━━━━━ AVAILABLE RECORDS ━━━━━

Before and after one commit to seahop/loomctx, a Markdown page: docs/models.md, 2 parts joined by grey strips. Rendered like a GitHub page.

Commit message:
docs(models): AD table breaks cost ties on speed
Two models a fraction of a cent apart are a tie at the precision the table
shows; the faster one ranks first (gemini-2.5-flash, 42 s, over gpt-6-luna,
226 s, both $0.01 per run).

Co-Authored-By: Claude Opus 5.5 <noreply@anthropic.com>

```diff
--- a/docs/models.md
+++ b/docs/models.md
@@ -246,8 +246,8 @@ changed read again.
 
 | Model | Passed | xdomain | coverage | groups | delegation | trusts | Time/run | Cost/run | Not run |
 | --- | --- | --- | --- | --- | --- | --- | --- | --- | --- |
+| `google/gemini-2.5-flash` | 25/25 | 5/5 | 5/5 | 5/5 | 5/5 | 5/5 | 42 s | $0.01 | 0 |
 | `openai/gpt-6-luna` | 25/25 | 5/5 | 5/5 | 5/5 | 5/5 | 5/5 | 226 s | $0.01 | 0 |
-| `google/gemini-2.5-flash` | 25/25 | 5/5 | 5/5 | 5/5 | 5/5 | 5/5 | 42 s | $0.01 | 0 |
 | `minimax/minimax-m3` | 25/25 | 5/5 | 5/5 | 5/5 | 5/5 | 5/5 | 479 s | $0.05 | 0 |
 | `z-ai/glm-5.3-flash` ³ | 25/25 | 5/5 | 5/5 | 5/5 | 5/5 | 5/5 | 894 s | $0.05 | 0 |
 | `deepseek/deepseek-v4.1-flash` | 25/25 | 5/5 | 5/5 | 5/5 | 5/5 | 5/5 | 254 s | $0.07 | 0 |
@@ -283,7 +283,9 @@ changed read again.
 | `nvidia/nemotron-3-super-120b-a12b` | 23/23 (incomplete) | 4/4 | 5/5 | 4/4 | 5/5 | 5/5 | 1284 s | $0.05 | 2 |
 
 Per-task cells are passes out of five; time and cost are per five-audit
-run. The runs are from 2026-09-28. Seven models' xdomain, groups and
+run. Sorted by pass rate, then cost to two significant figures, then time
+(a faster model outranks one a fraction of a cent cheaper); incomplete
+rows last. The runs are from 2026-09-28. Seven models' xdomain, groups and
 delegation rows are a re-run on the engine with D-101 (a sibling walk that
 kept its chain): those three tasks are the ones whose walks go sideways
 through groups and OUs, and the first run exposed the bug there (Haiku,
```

━━━━━
━━━━━ AVAILABLE RECORDS ━━━━━

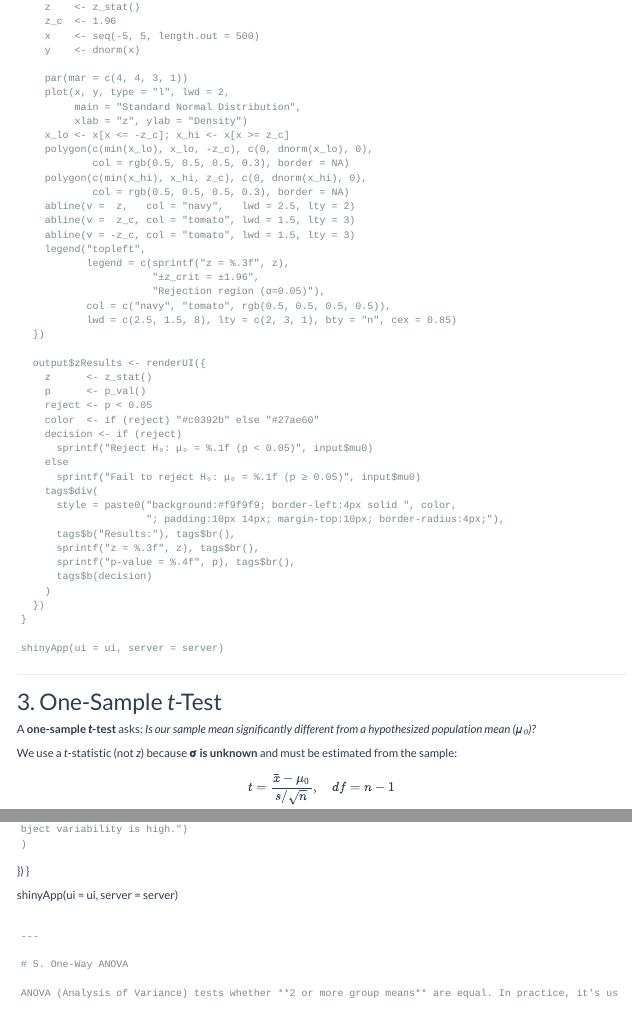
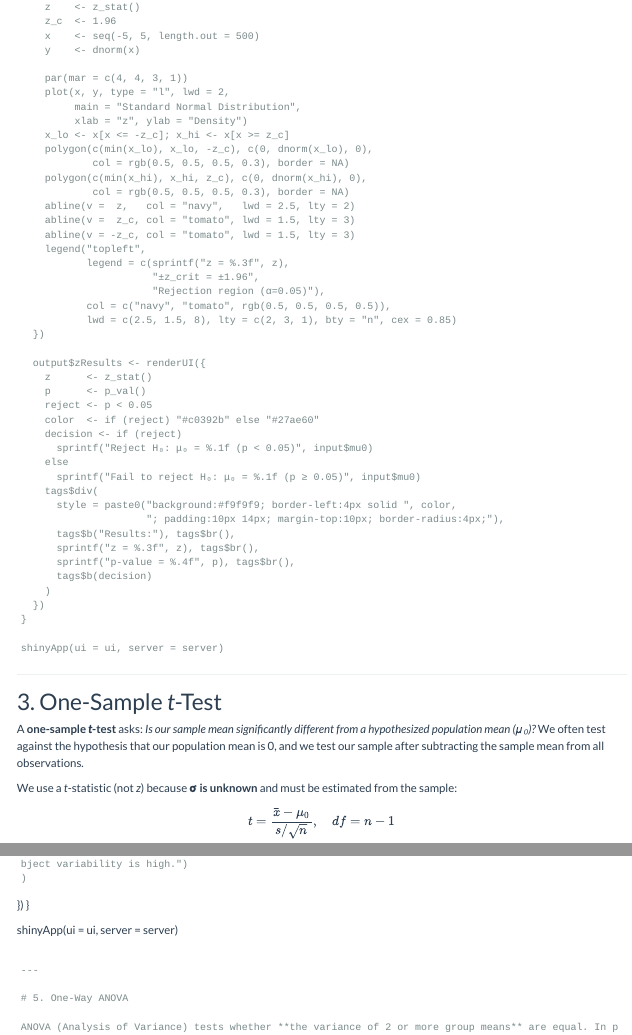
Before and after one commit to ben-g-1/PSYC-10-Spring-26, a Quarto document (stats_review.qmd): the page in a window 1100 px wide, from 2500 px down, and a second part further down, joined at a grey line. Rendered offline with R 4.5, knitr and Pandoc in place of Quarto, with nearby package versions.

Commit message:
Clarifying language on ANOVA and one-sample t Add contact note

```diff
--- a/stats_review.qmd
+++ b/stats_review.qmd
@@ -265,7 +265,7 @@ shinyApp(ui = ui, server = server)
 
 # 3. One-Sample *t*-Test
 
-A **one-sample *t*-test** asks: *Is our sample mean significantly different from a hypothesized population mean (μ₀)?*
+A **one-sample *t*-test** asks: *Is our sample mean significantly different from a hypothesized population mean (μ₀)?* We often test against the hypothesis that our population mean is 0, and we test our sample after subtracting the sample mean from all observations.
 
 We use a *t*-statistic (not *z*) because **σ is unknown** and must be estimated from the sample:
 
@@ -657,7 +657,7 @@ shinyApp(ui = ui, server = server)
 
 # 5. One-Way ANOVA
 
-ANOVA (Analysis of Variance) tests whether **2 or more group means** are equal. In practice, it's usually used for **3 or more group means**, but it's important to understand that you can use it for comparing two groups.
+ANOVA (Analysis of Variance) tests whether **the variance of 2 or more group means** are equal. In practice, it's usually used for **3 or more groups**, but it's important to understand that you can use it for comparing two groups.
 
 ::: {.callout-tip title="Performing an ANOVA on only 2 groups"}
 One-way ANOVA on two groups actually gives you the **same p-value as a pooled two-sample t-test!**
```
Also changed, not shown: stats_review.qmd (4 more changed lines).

━━━━━
━━━━━ AVAILABLE RECORDS ━━━━━

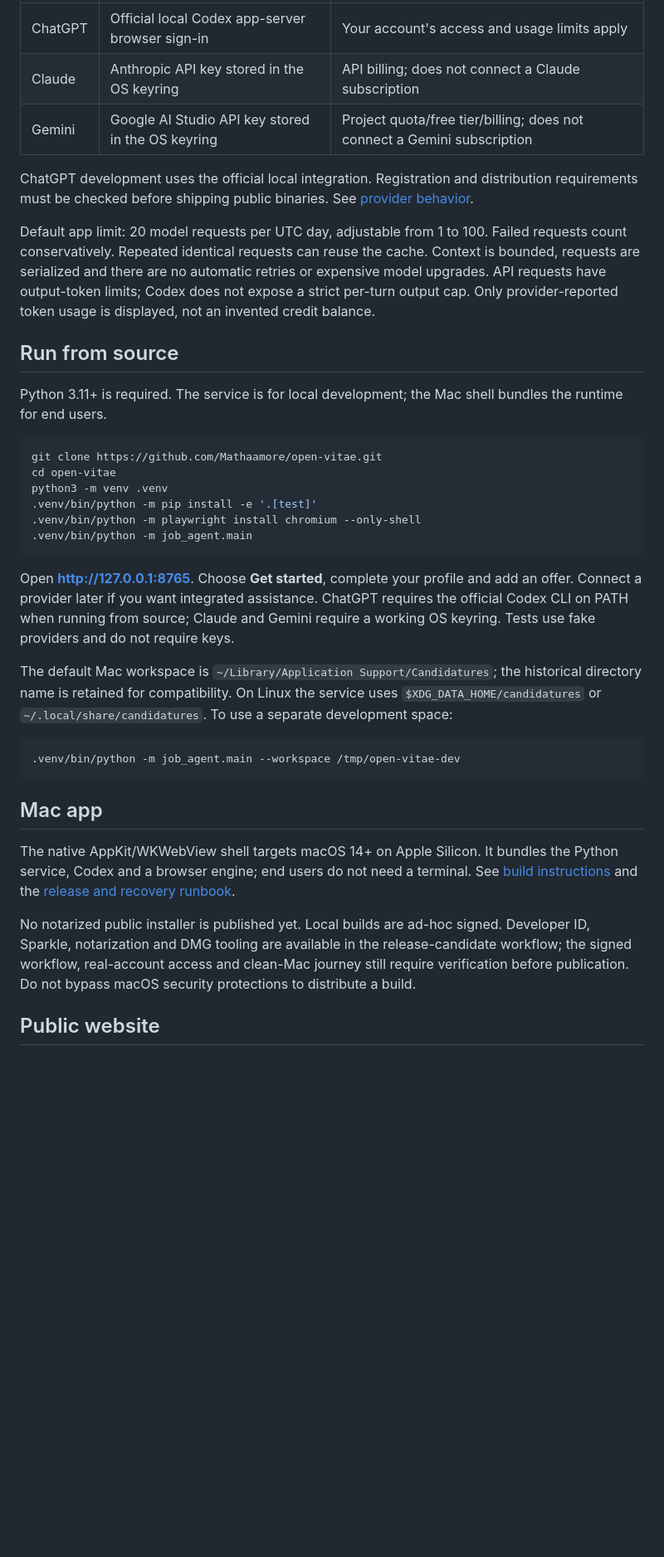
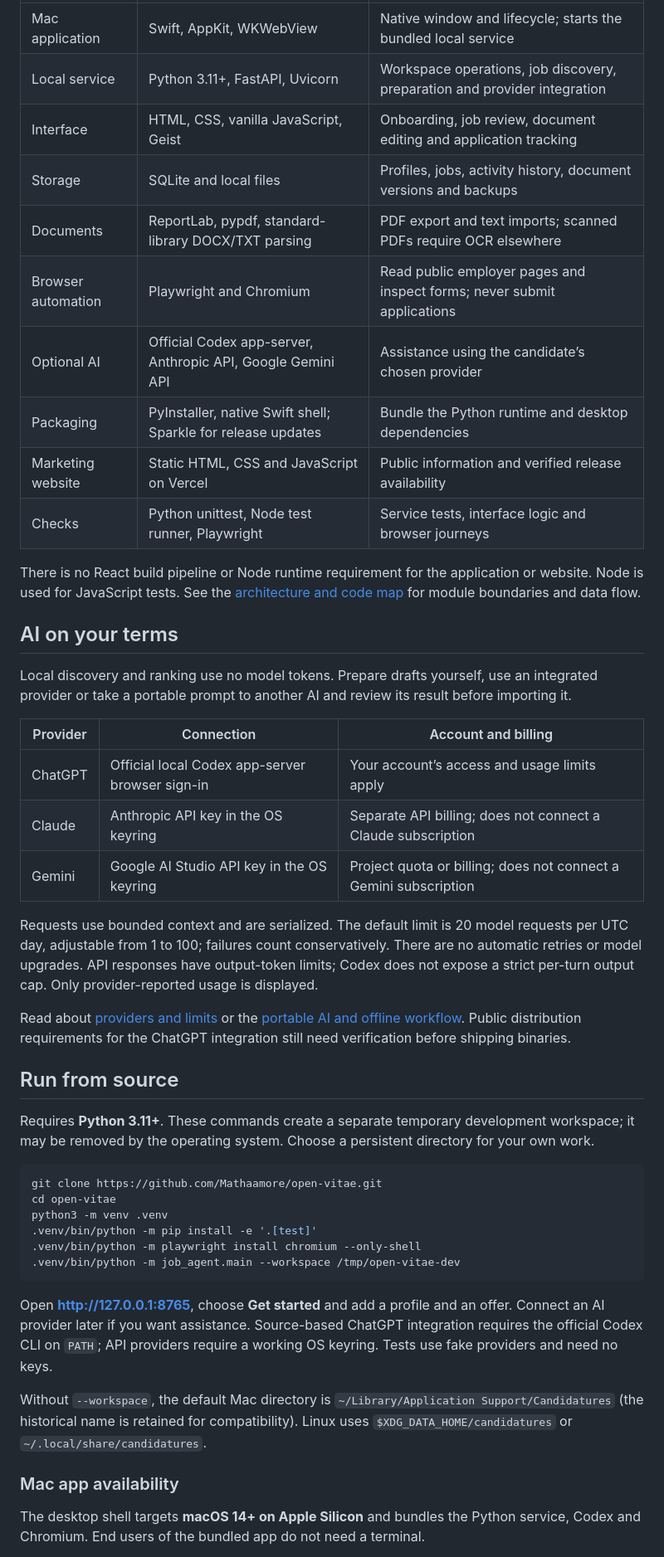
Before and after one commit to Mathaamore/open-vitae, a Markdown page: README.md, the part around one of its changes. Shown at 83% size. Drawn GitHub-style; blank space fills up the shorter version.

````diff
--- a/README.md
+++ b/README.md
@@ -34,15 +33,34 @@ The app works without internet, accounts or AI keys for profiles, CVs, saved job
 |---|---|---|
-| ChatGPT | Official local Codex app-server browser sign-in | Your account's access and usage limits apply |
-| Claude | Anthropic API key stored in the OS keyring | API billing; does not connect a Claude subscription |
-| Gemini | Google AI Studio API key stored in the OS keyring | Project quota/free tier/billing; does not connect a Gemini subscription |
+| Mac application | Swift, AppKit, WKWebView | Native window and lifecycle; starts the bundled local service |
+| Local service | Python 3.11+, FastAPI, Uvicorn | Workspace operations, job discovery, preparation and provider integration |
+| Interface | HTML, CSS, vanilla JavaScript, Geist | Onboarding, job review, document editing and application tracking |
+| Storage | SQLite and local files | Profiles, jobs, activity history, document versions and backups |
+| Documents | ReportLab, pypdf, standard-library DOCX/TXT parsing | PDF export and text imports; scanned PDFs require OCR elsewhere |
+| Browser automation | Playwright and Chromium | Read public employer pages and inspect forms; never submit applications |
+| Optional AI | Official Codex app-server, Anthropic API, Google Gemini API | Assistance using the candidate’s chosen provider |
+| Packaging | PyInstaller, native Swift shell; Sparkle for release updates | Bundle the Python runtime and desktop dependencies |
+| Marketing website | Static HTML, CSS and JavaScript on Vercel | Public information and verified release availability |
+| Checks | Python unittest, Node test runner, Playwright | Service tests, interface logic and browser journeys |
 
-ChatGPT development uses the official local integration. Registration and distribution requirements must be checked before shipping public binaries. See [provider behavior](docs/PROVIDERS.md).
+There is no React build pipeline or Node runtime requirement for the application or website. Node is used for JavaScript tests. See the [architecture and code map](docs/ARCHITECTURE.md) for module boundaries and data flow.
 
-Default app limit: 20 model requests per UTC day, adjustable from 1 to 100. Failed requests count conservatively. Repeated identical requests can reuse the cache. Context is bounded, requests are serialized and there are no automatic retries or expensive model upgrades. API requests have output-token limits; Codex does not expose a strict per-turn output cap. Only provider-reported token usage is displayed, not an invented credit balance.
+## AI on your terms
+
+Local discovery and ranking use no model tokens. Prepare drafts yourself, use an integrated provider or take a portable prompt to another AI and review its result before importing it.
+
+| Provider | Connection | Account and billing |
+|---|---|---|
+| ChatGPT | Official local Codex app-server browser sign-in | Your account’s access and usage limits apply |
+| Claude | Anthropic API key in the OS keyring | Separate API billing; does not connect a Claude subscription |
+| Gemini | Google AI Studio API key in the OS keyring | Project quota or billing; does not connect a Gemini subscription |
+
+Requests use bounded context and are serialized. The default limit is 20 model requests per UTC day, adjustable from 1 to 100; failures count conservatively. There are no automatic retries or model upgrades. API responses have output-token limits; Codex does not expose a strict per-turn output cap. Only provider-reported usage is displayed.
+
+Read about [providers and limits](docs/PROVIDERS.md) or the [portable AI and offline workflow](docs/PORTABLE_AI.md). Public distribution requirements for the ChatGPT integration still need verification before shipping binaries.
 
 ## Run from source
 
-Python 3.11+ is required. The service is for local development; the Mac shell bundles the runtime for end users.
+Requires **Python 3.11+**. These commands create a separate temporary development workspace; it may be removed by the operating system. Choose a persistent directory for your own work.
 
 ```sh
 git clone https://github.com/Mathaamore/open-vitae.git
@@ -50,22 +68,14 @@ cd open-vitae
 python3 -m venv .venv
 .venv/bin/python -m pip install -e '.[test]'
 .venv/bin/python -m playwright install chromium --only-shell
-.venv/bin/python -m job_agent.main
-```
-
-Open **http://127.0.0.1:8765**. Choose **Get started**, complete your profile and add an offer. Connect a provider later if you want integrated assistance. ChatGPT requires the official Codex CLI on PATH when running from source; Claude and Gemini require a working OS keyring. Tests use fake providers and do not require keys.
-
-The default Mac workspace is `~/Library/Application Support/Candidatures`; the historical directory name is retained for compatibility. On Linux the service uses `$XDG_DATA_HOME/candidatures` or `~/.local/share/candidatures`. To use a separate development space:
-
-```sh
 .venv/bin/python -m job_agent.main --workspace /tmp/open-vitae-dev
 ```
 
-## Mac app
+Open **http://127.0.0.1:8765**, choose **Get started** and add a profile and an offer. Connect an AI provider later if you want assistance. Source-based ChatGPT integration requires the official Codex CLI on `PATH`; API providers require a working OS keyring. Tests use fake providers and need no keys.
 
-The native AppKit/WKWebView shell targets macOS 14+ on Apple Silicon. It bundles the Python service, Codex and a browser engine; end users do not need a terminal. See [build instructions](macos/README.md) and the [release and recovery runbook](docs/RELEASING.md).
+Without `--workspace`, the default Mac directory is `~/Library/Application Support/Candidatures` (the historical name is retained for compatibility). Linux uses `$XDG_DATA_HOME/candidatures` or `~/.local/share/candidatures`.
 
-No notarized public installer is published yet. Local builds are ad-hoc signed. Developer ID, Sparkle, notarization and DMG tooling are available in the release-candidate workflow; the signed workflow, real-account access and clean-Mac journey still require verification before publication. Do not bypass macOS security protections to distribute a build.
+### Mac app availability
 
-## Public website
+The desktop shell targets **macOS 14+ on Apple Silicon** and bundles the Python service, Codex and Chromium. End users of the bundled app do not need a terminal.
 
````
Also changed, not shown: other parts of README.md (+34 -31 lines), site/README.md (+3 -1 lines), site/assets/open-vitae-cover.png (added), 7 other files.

━━━━━

- WHAT TO PRODUCE: Where a line of the listing holds the string "vitae", copy that line.

- RESPONSE TO THE TASK:
Before and after one commit to Mathaamore/open-vitae, a Markdown page: README.md, the part around one of its changes. Shown at 83% size. Drawn GitHub-style; blank space fills up the shorter version.
 git clone https://github.com/Mathaamore/open-vitae.git
@@ -50,22 +68,14 @@ cd open-vitae
 .venv/bin/python -m job_agent.main --workspace /tmp/open-vitae-dev
Also changed, not shown: other parts of README.md (+34 -31 lines), site/README.md (+3 -1 lines), site/assets/open-vitae-cover.png (added), 7 other files.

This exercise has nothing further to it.